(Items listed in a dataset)
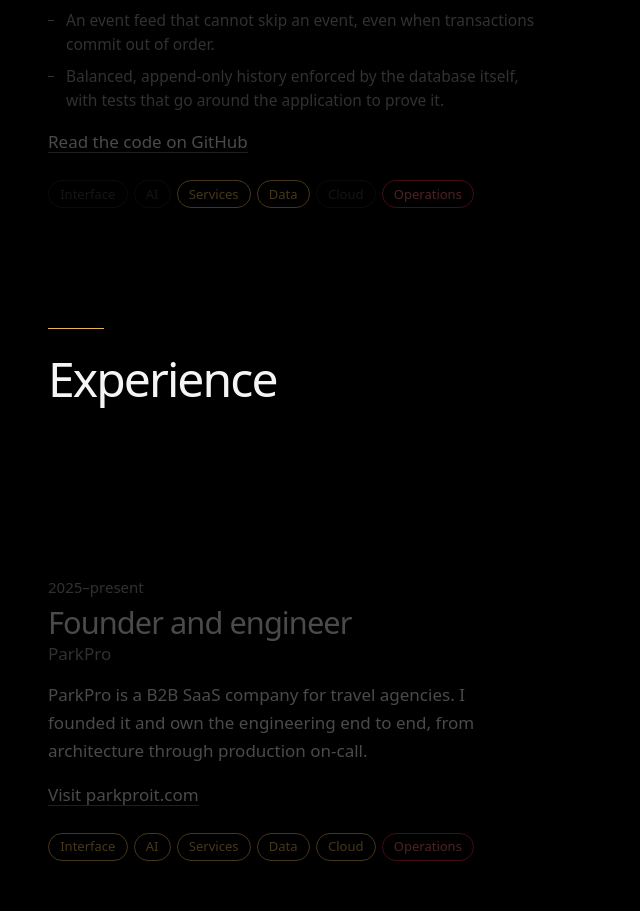
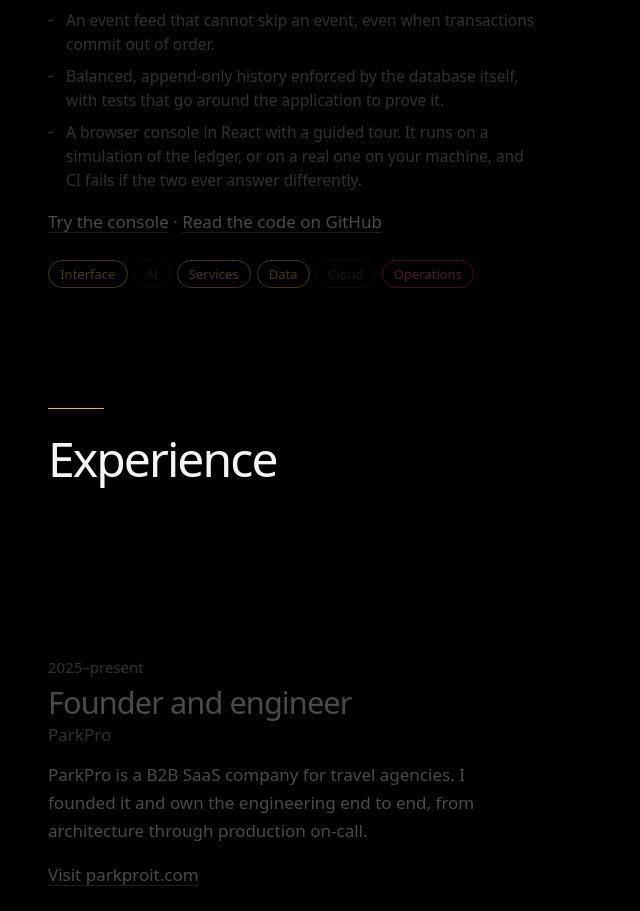
Before and after one commit to ktodoran/ktodoran.github.io, a React (Vite) app: page / in a window 1280 px wide. Shown: the part 6465-7376 px from the top of the page, without its empty margins (0-640 px from the left). Built offline with nearby package versions, Linux system fonts and the light colour scheme; no server answers.

Commit message:
Neon Ledger: link the console, and describe it on the card and in the assistant's profile

```diff
--- a/src/content/profile.js
+++ b/src/content/profile.js
@@ -168,7 +168,7 @@ export const projects = [
   {
     name: 'Neon Ledger',
     kind: 'Open source · in progress',
-    layers: ['services', 'data', 'operations'],
+    layers: ['interface', 'services', 'data', 'operations'],
     body: 'A double-entry ledger for payment systems, in C# on .NET 10 with EF Core and PostgreSQL. Every transaction balances, a retry never pays twice, and two payments cannot spend the same money.',
     points: [
       'Payments that settle later and can come back, with the funds held until they do.',
@@ -176,7 +176,9 @@ export const projects = [
       'Row locks taken in a fixed order, so concurrent payments queue instead of racing or deadlocking.',
       'An event feed that cannot skip an event, even when transactions commit out of order.',
       'Balanced, append-only history enforced by the database itself, with tests that go around the application to prove it.',
+      'A browser console in React with a guided tour. It runs on a simulation of the ledger, or on a real one on your machine, and CI fails if the two ever answer differently.',
     ],
+    demo: { href: 'https://ktodoran.github.io/neon-ledger/', label: 'Try the console' },
     link: { href: 'https://github.com/ktodoran/neon-ledger', label: 'Read the code on GitHub' },
   },
 ];
```
Also changed, not shown: 1 other file (tests, documents, lock files or other folders).
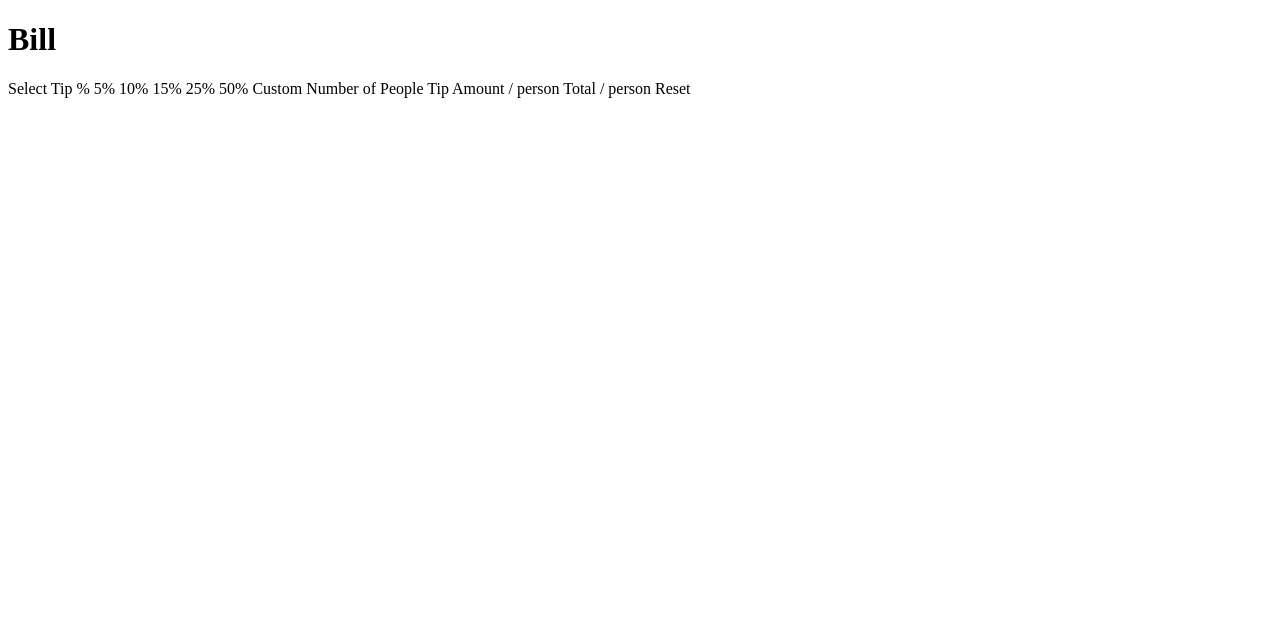
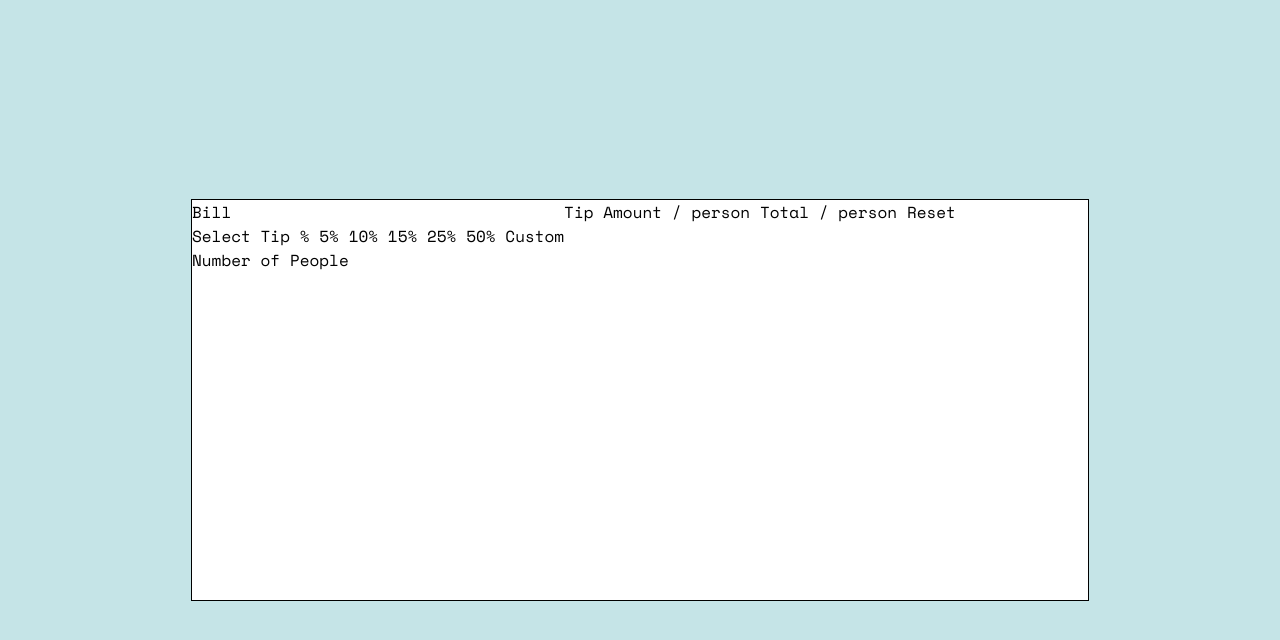
Before and after one commit to jcamargoUK/tip-calculator-app-main, a plain HTML site: page index.html in a window 1280 px wide. Drawn offline with nearby package versions, Linux system fonts and the light colour scheme.

Commit message:
setting style and containers

```diff
--- a/index.html
+++ b/index.html
@@ -6,40 +6,41 @@
   <link rel="stylesheet" href="./styles/style.css">
   <link rel="stylesheet" href="logic.js">
   <link rel="icon" type="image/png" sizes="32x32" href="./images/favicon-32x32.png">
-
+  <link rel="preconnect" href="https://fonts.googleapis.com">
+  <link rel="preconnect" href="https://fonts.gstatic.com" crossorigin>
+  <link href="https://fonts.googleapis.com/css2?family=Space+Mono&display=swap" rel="stylesheet">
   <title>Frontend Mentor | Tip calculator app</title>
-
-  <!-- Feel free to remove these styles or customise in your own stylesheet 👍 -->
-  <style>
-    .attribution { font-size: 11px; text-align: center; }
-    .attribution a { color: hsl(228, 45%, 44%); }
-  </style>
 </head>
 <body>
-
- <h1>Bill</h1>
-
-  Select Tip %
+  <div class="main">
+<div class="container1">
+  <form action="./logic.js">
+ <lable>Bill</lable>
+ <div class="grid">
+  <label>Select Tip %</label>
   5%
   10%
   15%
   25%
   50%
   Custom
+</div>
+  </form>
+  <lable>Number of People</lable>
+  </div>
+  <div class="container2">
+  <label>Tip Amount</label>
+  <label>/ person</label>
 
-  Number of People
+  <label>Total</label>
+  <label>/ person</label>
 
-  Tip Amount
-  / person
-
-  Total
-  / person
-
-  Reset
-
+  <label>Reset</label>
+  </div>
   <!-- <div class="attribution">
     Challenge by <a href="https://www.frontendmentor.io?ref=challenge" target="_blank">Frontend Mentor</a>.
     Coded by <a href="#">Your Name Here</a>.
   </div> -->
+</div>
 </body>
 </html>
--- /dev/null
+++ b/styles/_main.scss
@@ -0,0 +1,12 @@
+.main{
+  position: absolute;
+  display: flex;
+  left: 50%;
+  top: 50%;
+  transform: translate(-50%, -50%);
+  width: 70%;
+  height: 400px;
+  border: 1px solid;
+  background-color: $-White;
+  font-family: 'Space Mono', monospace;
+}
--- a/styles/_variables.scss
+++ b/styles/_variables.scss
@@ -7,8 +7,8 @@ $-Strong-cyan: hsl(172, 67%, 45%);
 // ///////////Neutrals//////////
 
 $-Very-dark-cyan: hsl(183, 100%, 15%);
-$-Dark-grayish-cyan: hsl(186, 14%, 43%);
-$-Dark-grayish-cyan: hsl(184, 14%, 56%);
-$-Ligh-grayish-cyan: hsl(185, 41%, 84%);
-$-Ligh-grayish-cyan: hsl(189, 41%, 97%);
+$-Dark-grayish-cyan1: hsl(186, 14%, 43%);
+$-Dark-grayish-cyan2: hsl(184, 14%, 56%);
+$-Ligh-grayish-cyan1: hsl(185, 41%, 84%);
+$-Ligh-grayish-cyan2: hsl(189, 41%, 97%);
 $-White: hsl(0, 0%, 100%);
--- a/styles/style.scss
+++ b/styles/style.scss
@@ -1 +1,7 @@
 @import "./variables";
+@import "./main";
+
+
+body{
+  background-color: $-Ligh-grayish-cyan1;
+}
```
Also changed, not shown: styles/style.css, 1 other file.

_WORK INSTRUCTION_
Read through the entries and copy each line in which "profile" appears.

_THE ANSWER_
Neon Ledger: link the console, and describe it on the card and in the assistant's profile
--- a/src/content/profile.js
+++ b/src/content/profile.js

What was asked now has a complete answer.